It would be a gross misconception to believe that the festival is laden with works relentlessly exposing serious social issues and global conflicts. It is the role of theatre to hold the mirror up to nature and Healey is adamant that the role of the festival should be” to present seventeen days of not only entertainment but ideas. A theatre or performance environment is a space in which you’re not plugged in online, or hopefully not spending ninety minutes with your head down looking at your screen. You’re engaged with everyone else in that audience in the one place at the one time with the performers to be entertained absolutely but to reflect on and have new perspectives on whatever the current or universal issue on the stage is be it Uncle Vanya from La Mama UlsterAmerican from Scotland.” Or perhaps Carmen from Germany, Two Feet from Meryl Tankard, Robyn Archer, Tim Minchin or Ben Quilty. And don’t forget Barry Kosky’s production of The Magic Flute from the Komische Oper in Berlin.

The Magic Flute
A look at the programme presents a staggering diversity of artforms and artists from countries around the world. Many will be in Adelaide only, which offers a rare opportunity to see the best the world has to offer at the leading arts festival in the Southern Hemisphere.

Finally, I ask Healey which weekend she would recommend for those coming from afar. “The opening weekend is an absolute knockout” she replies . “The middle weekend with Carmen and WOMAD is unbeatable and then there’s Camille doing Nick Cave and late night in the Cathedral in the final weekend. “ It’s really impossible” she says bursting into laughter.

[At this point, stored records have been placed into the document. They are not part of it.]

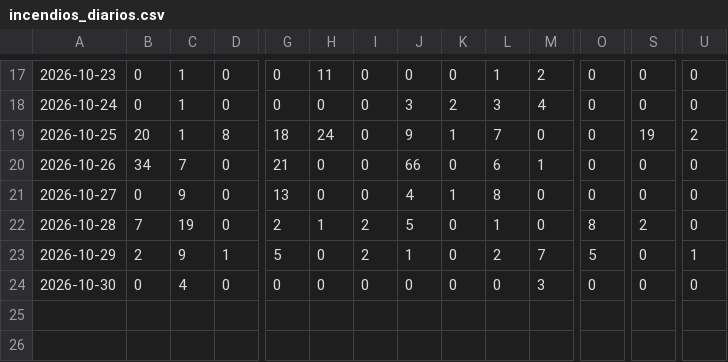
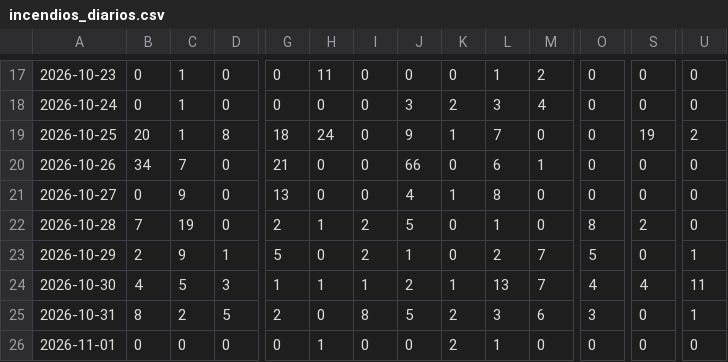
Before and after one commit to andresffigueroaa-blip/ensoperu, a CSV file: sitio/datos/indices/incendios_diarios.csv, drawn as a sheet; only a part is shown, gaps mark what is left out; rows hold the shown columns only; the diff names each change by its address in the sheet, - before the commit and + after, or states it on an @@ line.

Commit message:
datos: actualización automática 2026-11-01

```diff
--- a/sitio/datos/indices/incendios_diarios.csv
+++ b/sitio/datos/indices/incendios_diarios.csv
-B24: 0
+B24: 4
-C24: 4
+C24: 5
-D24: 0
+D24: 3
-G24: 0
+G24: 1
-H24: 0
+H24: 1
-I24: 0
+I24: 1
-J24: 0
+J24: 2
-K24: 0
+K24: 1
-L24: 0
+L24: 13
-M24: 3
+M24: 7
-O24: 0
+O24: 4
-S24: 0
+S24: 4
-U24: 0
+U24: 11
+row 25: 2026-10-31 | 8 | 2 | 5 | 2 | 0 | 8 | 5 | 2 | 3 | 6 | 3 | 0 | 1
+row 26: 2026-11-01 | 0 | 0 | 0 | 0 | 1 | 0 | 0 | 2 | 1 | 0 | 0 | 0 | 0
```
Also changed, not shown: sitio/datos/indices/oisst_diario.csv, sitio/datos/indices/tsm_costera_diaria.csv, 11 other files.
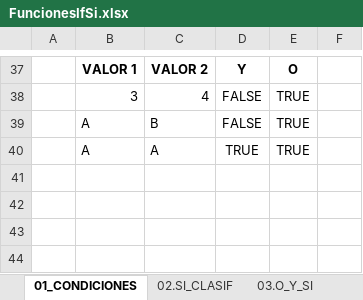
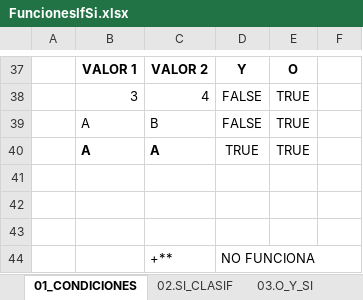
Before and after one commit to bluesfer2007/Excel_InicialDatos, an Excel workbook: Lecc3If/FuncionesIfSi.xlsx, sheet 01_CONDICIONES, drawn as a sheet; only a part is shown, gaps mark what is left out; values as stored, in another font and other column widths than the file's, no borders; charts and pictures and table styles not drawn; the diff names each change by its address in the sheet, - before the commit and + after, or states it on an @@ line.

```diff
--- a/Lecc3If/FuncionesIfSi.xlsx (sheet 01_CONDICIONES)
+++ b/Lecc3If/FuncionesIfSi.xlsx (sheet 01_CONDICIONES)
-B40:C40 bold: off
+B40:C40 bold: on
+row 41: (empty)
+row 42: (empty)
+row 43: (empty)
+row 44:  |  | +** | NO FUNCIONA
```
Also changed, not shown: sheet 03.O_Y_SI, sheet 02.SI_CLASIF, formulas that keep their value, charts or pictures.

Go online, check out the programme and work out the best experience for you. You won’t be disappointed.